About this task: Below are the records; tally the lines in them that include the word "shown" and reply with the number alone.

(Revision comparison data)
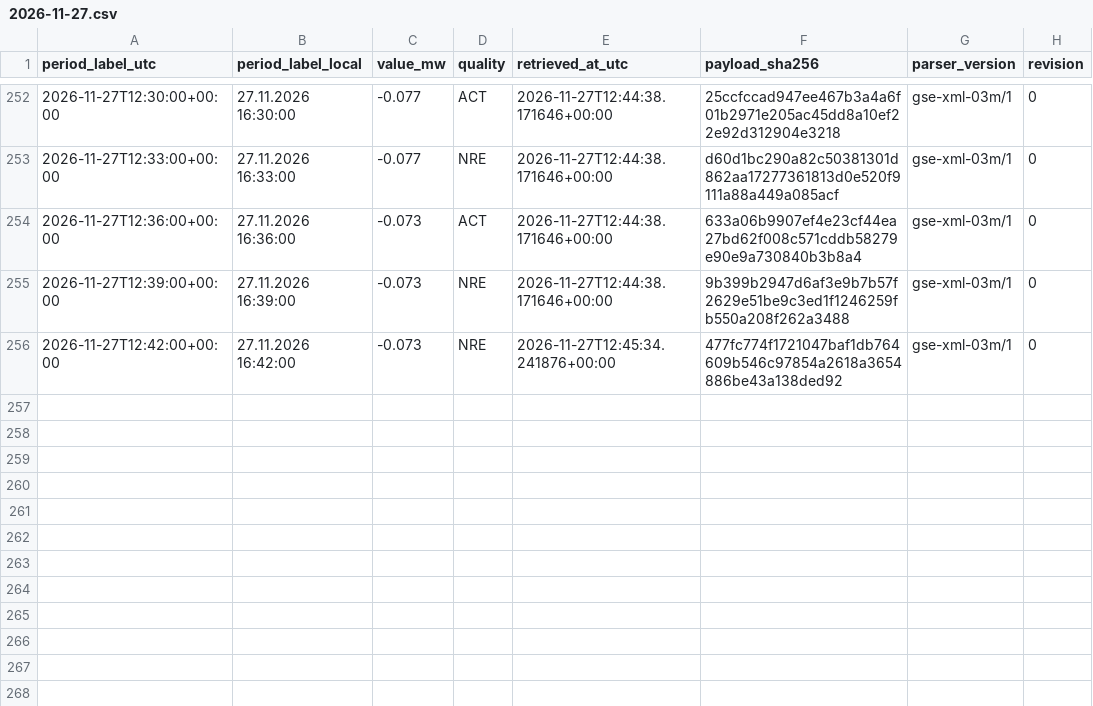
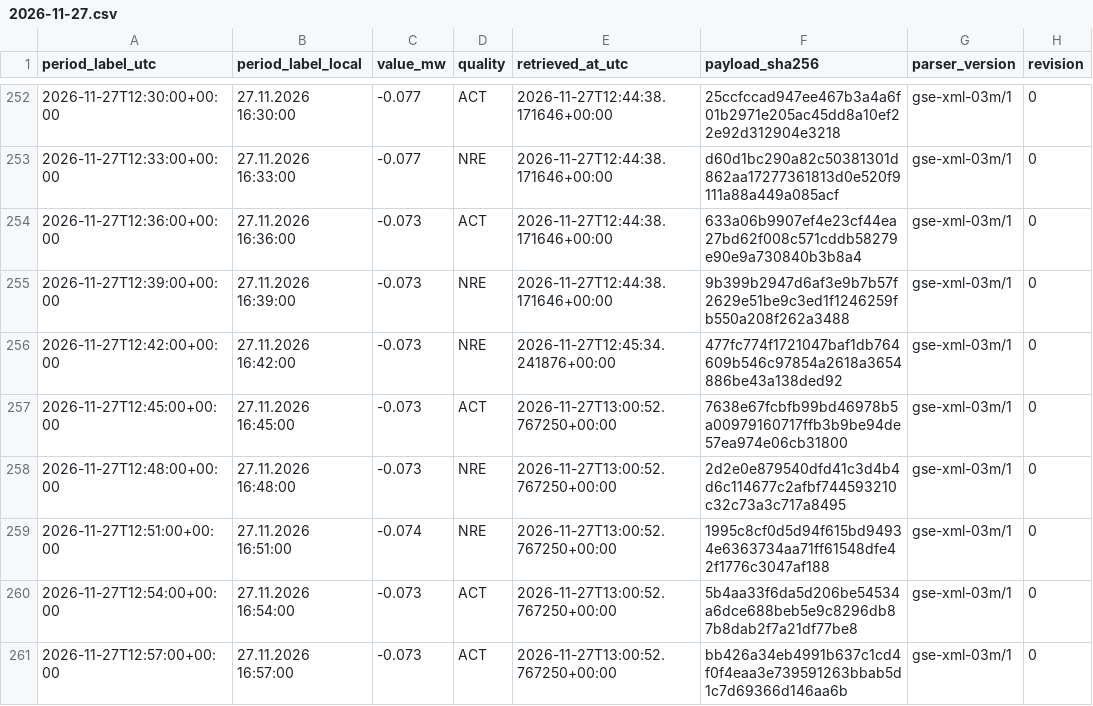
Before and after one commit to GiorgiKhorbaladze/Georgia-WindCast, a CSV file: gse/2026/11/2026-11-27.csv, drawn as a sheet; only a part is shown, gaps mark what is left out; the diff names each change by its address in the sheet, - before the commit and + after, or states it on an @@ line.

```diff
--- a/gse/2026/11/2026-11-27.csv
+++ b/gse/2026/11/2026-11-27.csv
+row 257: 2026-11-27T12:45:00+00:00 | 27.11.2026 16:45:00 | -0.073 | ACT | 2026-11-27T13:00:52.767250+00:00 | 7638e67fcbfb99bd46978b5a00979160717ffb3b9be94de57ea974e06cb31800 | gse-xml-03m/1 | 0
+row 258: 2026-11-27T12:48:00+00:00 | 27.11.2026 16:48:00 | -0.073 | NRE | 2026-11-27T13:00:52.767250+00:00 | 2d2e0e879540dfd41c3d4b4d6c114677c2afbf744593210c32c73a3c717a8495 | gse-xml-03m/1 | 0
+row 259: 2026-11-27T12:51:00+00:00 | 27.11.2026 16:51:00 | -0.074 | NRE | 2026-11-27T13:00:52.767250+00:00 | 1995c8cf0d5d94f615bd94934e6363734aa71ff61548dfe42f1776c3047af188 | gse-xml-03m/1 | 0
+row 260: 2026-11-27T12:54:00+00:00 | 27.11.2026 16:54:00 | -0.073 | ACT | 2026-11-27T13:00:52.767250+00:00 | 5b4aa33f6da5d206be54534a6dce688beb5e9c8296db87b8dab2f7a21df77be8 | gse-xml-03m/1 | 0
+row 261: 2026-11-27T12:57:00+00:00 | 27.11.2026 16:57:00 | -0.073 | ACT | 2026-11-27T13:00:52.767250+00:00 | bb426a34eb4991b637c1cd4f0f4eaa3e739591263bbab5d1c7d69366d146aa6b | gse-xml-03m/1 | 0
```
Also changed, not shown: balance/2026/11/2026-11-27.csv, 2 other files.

Written solution: 2